[Opening Data for analysis section]

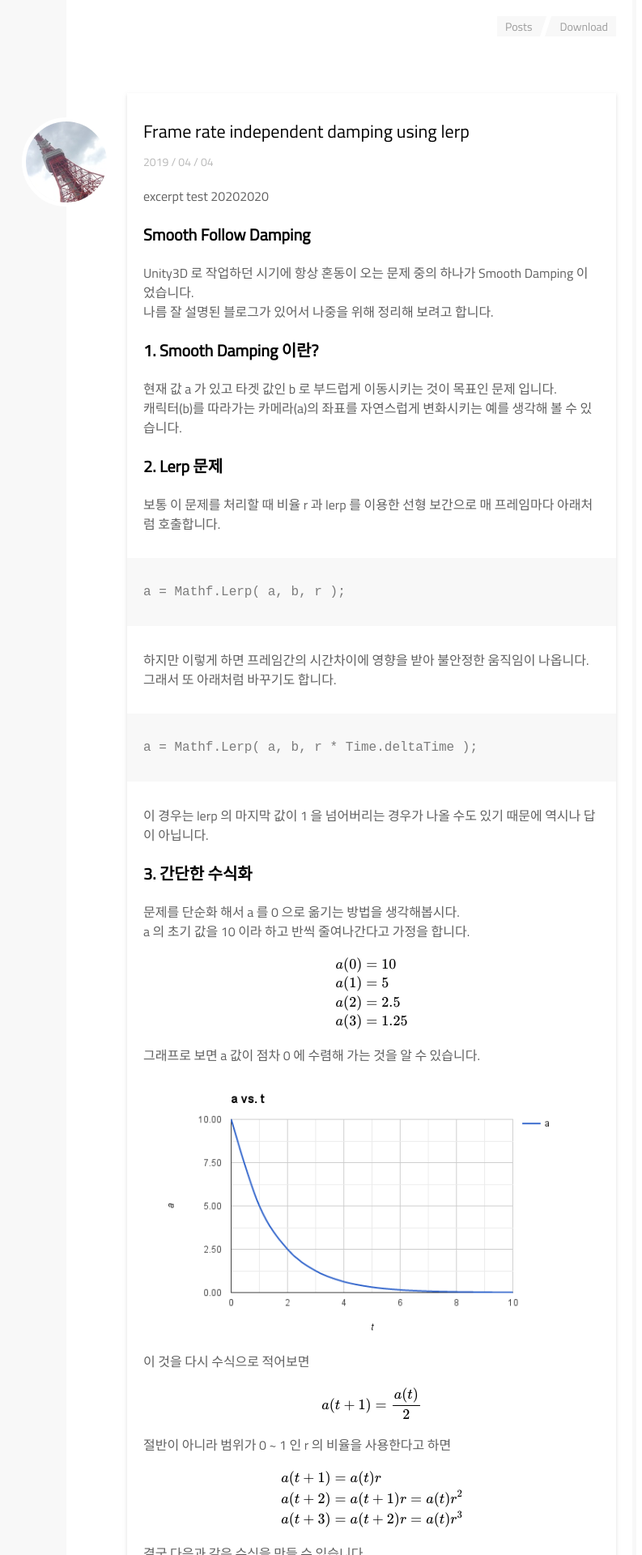
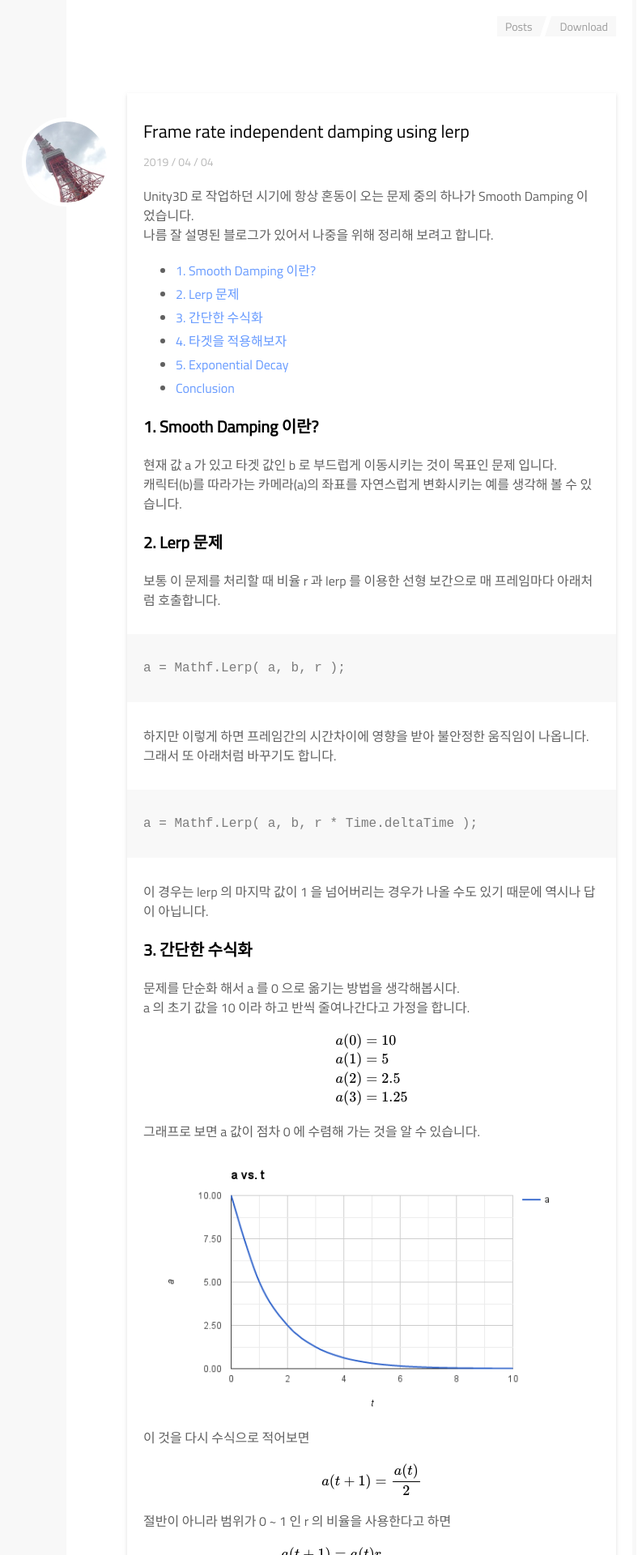
Before and after one commit to faith20/faith20.github.io, a Jekyll site: the page built from _posts/2019-04-04-smooth-follow-damping.md, in a window 1280 px wide. Shown: the top 1920 px of the page at 81% size, without its empty margins (366-1159 px from the left). Built offline with Jekyll 4.4.1, drawn with Linux system fonts in a browser that asks for light colours; formulas are drawn with MathJax 3; comment, search, counter and statistics services are not loaded.

Commit message:
excerpt test

```diff
--- a/_posts/2019-04-04-smooth-follow-damping.md
+++ b/_posts/2019-04-04-smooth-follow-damping.md
@@ -5,16 +5,11 @@ tags: Game Dev
 published: true
 ---
 
-excerpt test 20202020
-
-<!-- * content
-{:toc} -->
-
-## Smooth Follow Damping
 Unity3D 로 작업하던 시기에 항상 혼동이 오는 문제 중의 하나가 Smooth Damping 이었습니다.
 나름 잘 설명된 블로그가 있어서 나중을 위해 정리해 보려고 합니다.
 
-
+* content
+{:toc}
 
 ## 1. Smooth Damping 이란?
 현재 값 a 가 있고 타겟 값인 b 로 부드럽게 이동시키는 것이 목표인 문제 입니다.
```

[Closing Data for analysis section]

Set down each entry above word for word, without its pictures.

Before and after one commit to faith20/faith20.github.io, a Jekyll site: the page built from _posts/2019-04-04-smooth-follow-damping.md, in a window 1280 px wide. Shown: the top 1920 px of the page at 81% size, without its empty margins (366-1159 px from the left). Built offline with Jekyll 4.4.1, drawn with Linux system fonts in a browser that asks for light colours; formulas are drawn with MathJax 3; comment, search, counter and statistics services are not loaded.

Commit message:
excerpt test

```diff
--- a/_posts/2019-04-04-smooth-follow-damping.md
+++ b/_posts/2019-04-04-smooth-follow-damping.md
@@ -5,16 +5,11 @@ tags: Game Dev
 published: true
 ---
 
-excerpt test 20202020
-
-<!-- * content
-{:toc} -->
-
-## Smooth Follow Damping
 Unity3D 로 작업하던 시기에 항상 혼동이 오는 문제 중의 하나가 Smooth Damping 이었습니다.
 나름 잘 설명된 블로그가 있어서 나중을 위해 정리해 보려고 합니다.
 
-
+* content
+{:toc}
 
 ## 1. Smooth Damping 이란?
 현재 값 a 가 있고 타겟 값인 b 로 부드럽게 이동시키는 것이 목표인 문제 입니다.
```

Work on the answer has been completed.